**Exercise goal**
Restate every entry verbatim; drop the pictures.

**Study material**

%%

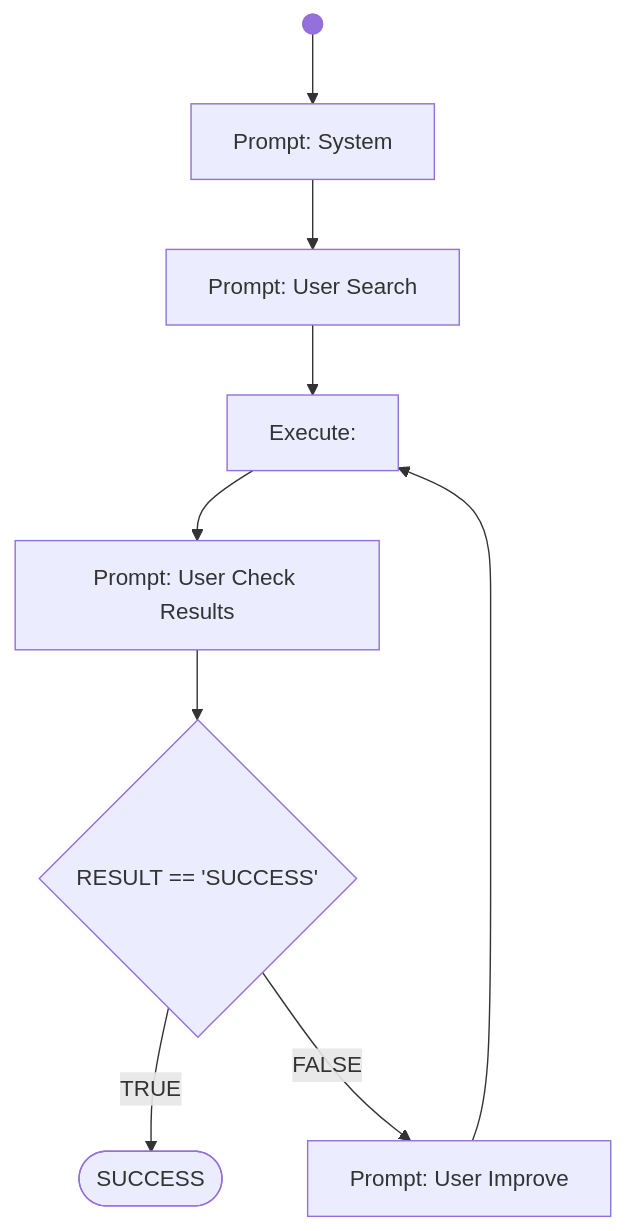
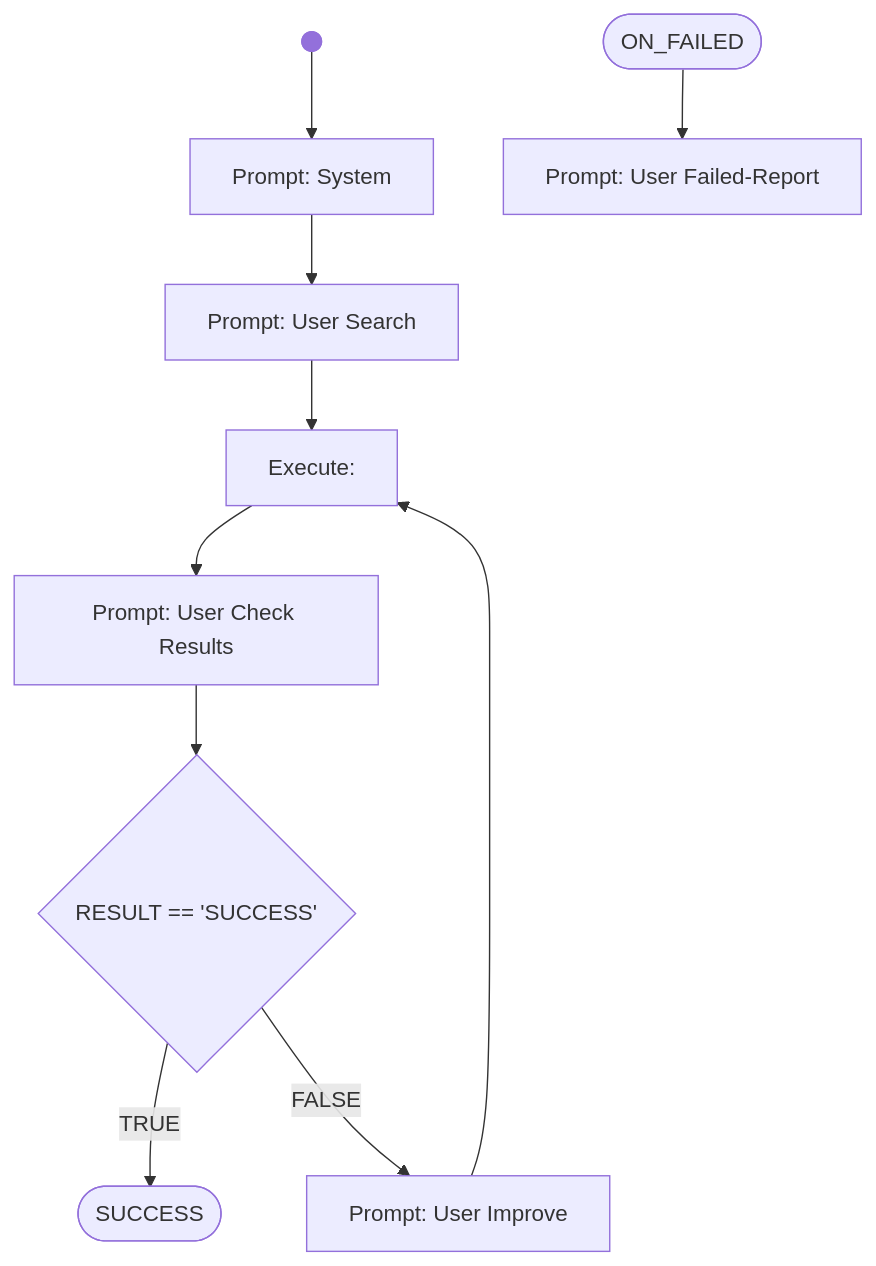
The diagram in workflows/tutorial/lesson3.wf.md (BernLeWal/AICodeMentor), drawn with Mermaid before and after one commit. The commit also changed other lines of this file and 8 other files, not shown here.

Commit message:
added ON_FAILED and ON_SUCCESS handlers

````diff
--- a/workflows/tutorial/lesson3.wf.md
+++ b/workflows/tutorial/lesson3.wf.md
@@ -19,16 +19,22 @@
 ```mermaid
 flowchart TD
     START@{ shape: f-circ, label:"start"} --> PROMPT_SYSTEM
     PROMPT_SYSTEM[Prompt: System] --> PROMPT_SEARCH
 
     PROMPT_SEARCH[Prompt: User Search] --> EXECUTE_OUTPUT
     EXECUTE_OUTPUT[Execute: ] --> PROMPT_CHECK_RESULTS
 
     PROMPT_CHECK_RESULTS[Prompt: User Check Results] --> CHECK_RESULT_SUCCESS{RESULT == 'SUCCESS'}
     CHECK_RESULT_SUCCESS --> |TRUE| SUCCESS
     CHECK_RESULT_SUCCESS --> |FALSE| PROMPT_IMPROVE
 
     PROMPT_IMPROVE[Prompt: User Improve] --> EXECUTE_OUTPUT
 
-    SUCCESS@{ shape: stadium  }
+    SUCCESS([ SUCCESS ])
+
+
+    %% Event-handler: ON_FAILED
+    ON_FAILED@{ shape: stadium } --> PROMPT_FAILED_REPORT
+    PROMPT_FAILED_REPORT[Prompt: User Failed-Report]
+
 ```
````
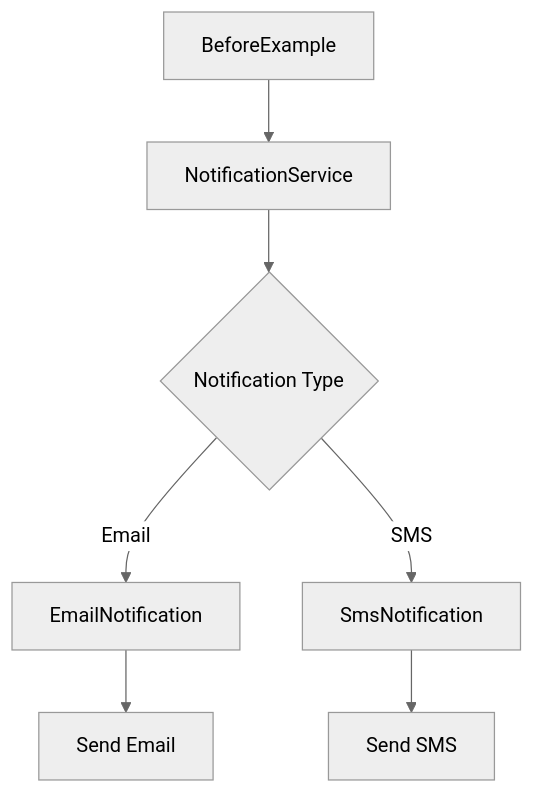
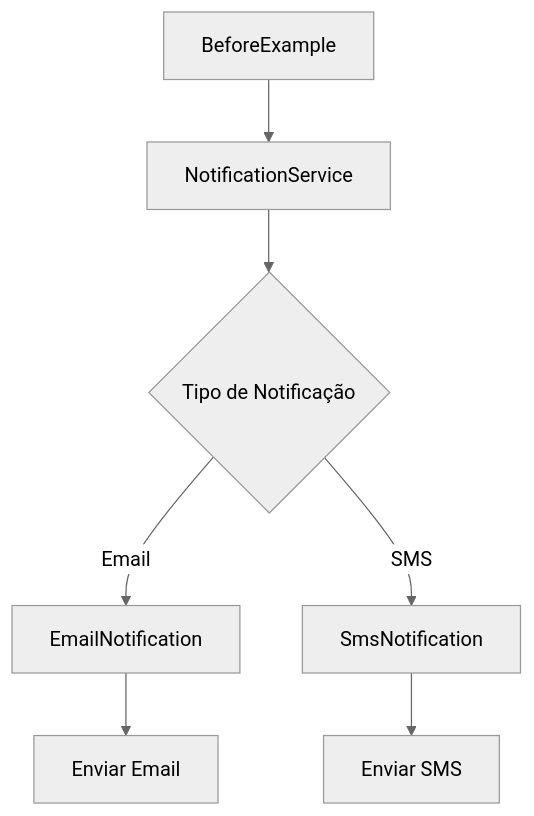
One commit to Leo-M-Pereira/design-patterns-dotnet changed the second of 2 diagrams in src/Creational/FactoryMethod/README.md. Above: the diagram before and after it, drawn with Mermaid (neutral theme). The commit also changed other lines of this file, not shown here.

````diff
--- a/src/Creational/FactoryMethod/README.md
+++ b/src/Creational/FactoryMethod/README.md
@@ -71,9 +72,9 @@
 ```mermaid
 flowchart TD
     A[BeforeExample] --> B[NotificationService]
-    B --> C{Notification Type}
+    B --> C{Tipo de Notificação}
     C -->|Email| D[EmailNotification]
     C -->|SMS| E[SmsNotification]
-    D --> F[Send Email]
-    E --> G[Send SMS]
+    D --> F[Enviar Email]
+    E --> G[Enviar SMS]
 ```
````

%%

**The completed task**
The diagram in workflows/tutorial/lesson3.wf.md (BernLeWal/AICodeMentor), drawn with Mermaid before and after one commit. The commit also changed other lines of this file and 8 other files, not shown here.

Commit message:
added ON_FAILED and ON_SUCCESS handlers

````diff
--- a/workflows/tutorial/lesson3.wf.md
+++ b/workflows/tutorial/lesson3.wf.md
@@ -19,16 +19,22 @@
 ```mermaid
 flowchart TD
     START@{ shape: f-circ, label:"start"} --> PROMPT_SYSTEM
     PROMPT_SYSTEM[Prompt: System] --> PROMPT_SEARCH
 
     PROMPT_SEARCH[Prompt: User Search] --> EXECUTE_OUTPUT
     EXECUTE_OUTPUT[Execute: ] --> PROMPT_CHECK_RESULTS
 
     PROMPT_CHECK_RESULTS[Prompt: User Check Results] --> CHECK_RESULT_SUCCESS{RESULT == 'SUCCESS'}
     CHECK_RESULT_SUCCESS --> |TRUE| SUCCESS
     CHECK_RESULT_SUCCESS --> |FALSE| PROMPT_IMPROVE
 
     PROMPT_IMPROVE[Prompt: User Improve] --> EXECUTE_OUTPUT
 
-    SUCCESS@{ shape: stadium  }
+    SUCCESS([ SUCCESS ])
+
+
+    %% Event-handler: ON_FAILED
+    ON_FAILED@{ shape: stadium } --> PROMPT_FAILED_REPORT
+    PROMPT_FAILED_REPORT[Prompt: User Failed-Report]
+
 ```
````
One commit to Leo-M-Pereira/design-patterns-dotnet changed the second of 2 diagrams in src/Creational/FactoryMethod/README.md. Above: the diagram before and after it, drawn with Mermaid (neutral theme). The commit also changed other lines of this file, not shown here.

````diff
--- a/src/Creational/FactoryMethod/README.md
+++ b/src/Creational/FactoryMethod/README.md
@@ -71,9 +72,9 @@
 ```mermaid
 flowchart TD
     A[BeforeExample] --> B[NotificationService]
-    B --> C{Notification Type}
+    B --> C{Tipo de Notificação}
     C -->|Email| D[EmailNotification]
     C -->|SMS| E[SmsNotification]
-    D --> F[Send Email]
-    E --> G[Send SMS]
+    D --> F[Enviar Email]
+    E --> G[Enviar SMS]
 ```
````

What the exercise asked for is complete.